"""

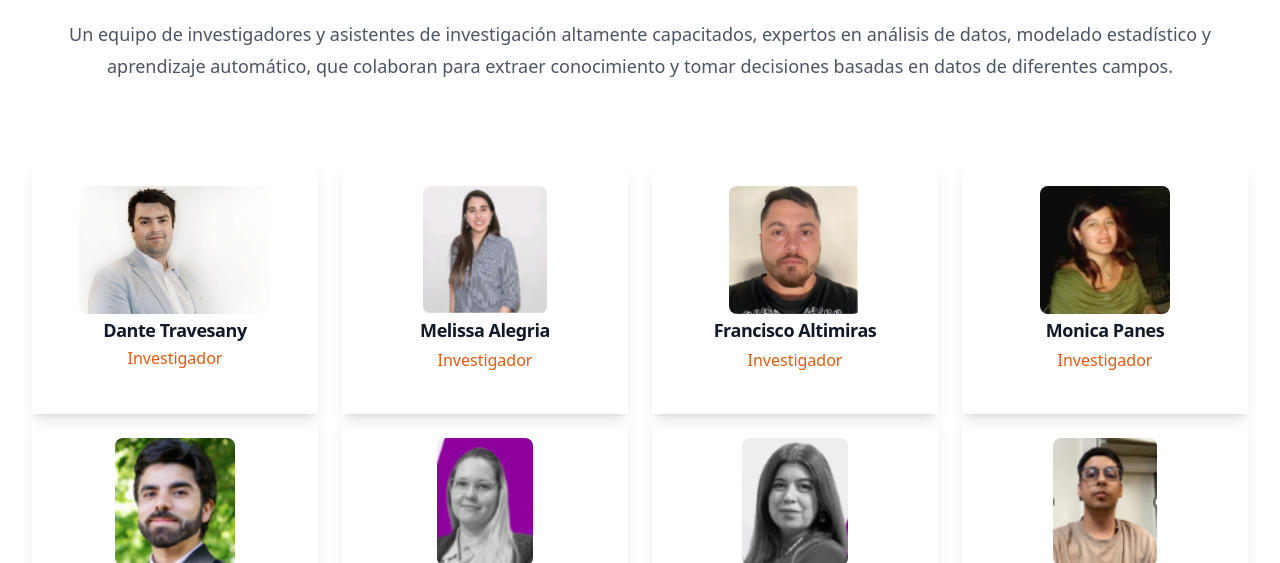
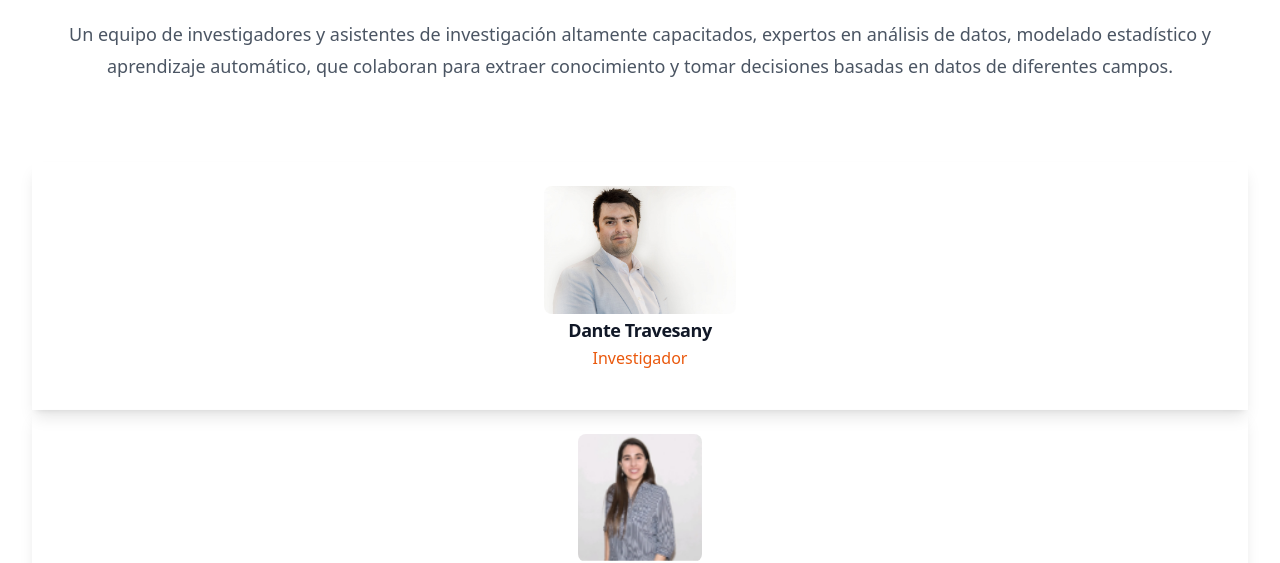
Before and after one commit to Franco-Marchese/nids-static, a website: page src/templates/team.html in a window 1280 px wide. Shown: the part 222-785 px from the top of the page. Drawn offline with Linux system fonts and the light colour scheme.

Commit message:
solución de conflicto

```diff
--- a/src/templates/team.html
+++ b/src/templates/team.html
@@ -45,8 +45,7 @@
           </div>
           <!-- Vista escritorio -->
           <!-- Lista de investigadores -->
-
-            <ul role="list" class="pb-10 pt-16 grid gap-x-6 gap-y-10 md:grid-cols-4">
+          <ul role="list" class="hidden md:pb-10 md:pt-16 md:grid md:gap-x-6 md:gap-y-10 mSd:grid-cols-4">
             <li class="shadow-lg  pt-6 ">
               <div class="text-center flex justify-center ">
                 <img class="h-32 object-contain rounded-lg" src="./img/investigadores/inv dante.jpg" alt="">
```
Lines whose indentation alone changed are shown as unchanged.
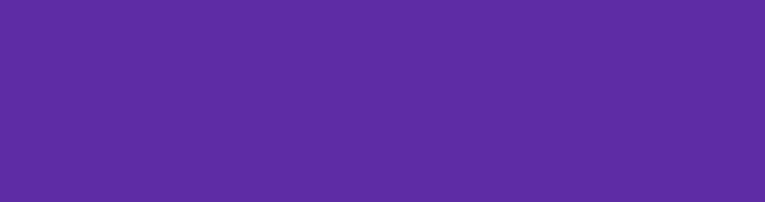
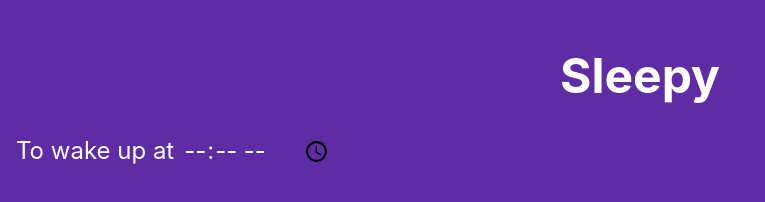
Before and after one commit to Huijari/sleepy, a website: page index.html in a window 1280 px wide. Shown: the whole page, without its empty margins (0-765 px from the left). Drawn offline with nearby package versions, Linux system fonts and the light colour scheme; the site is published under a folder, as on GitHub Pages, so addresses that start at the root find nothing.

Commit message:
Change path to bundle to be relative

```diff
--- a/index.html
+++ b/index.html
@@ -10,6 +10,6 @@
 </head>
 <body class="sans-serif f3 pa3 bg-purple white">
   <main></main>
-  <script src="/build/bundle.js"></script>
+  <script src="./build/bundle.js"></script>
 </body>
 </html>
```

"""

§ **Requirement**: Would you please filter the lines above and copy every one that includes "body"?

§ **Your response**:
 <body class="sans-serif f3 pa3 bg-purple white">
 </body>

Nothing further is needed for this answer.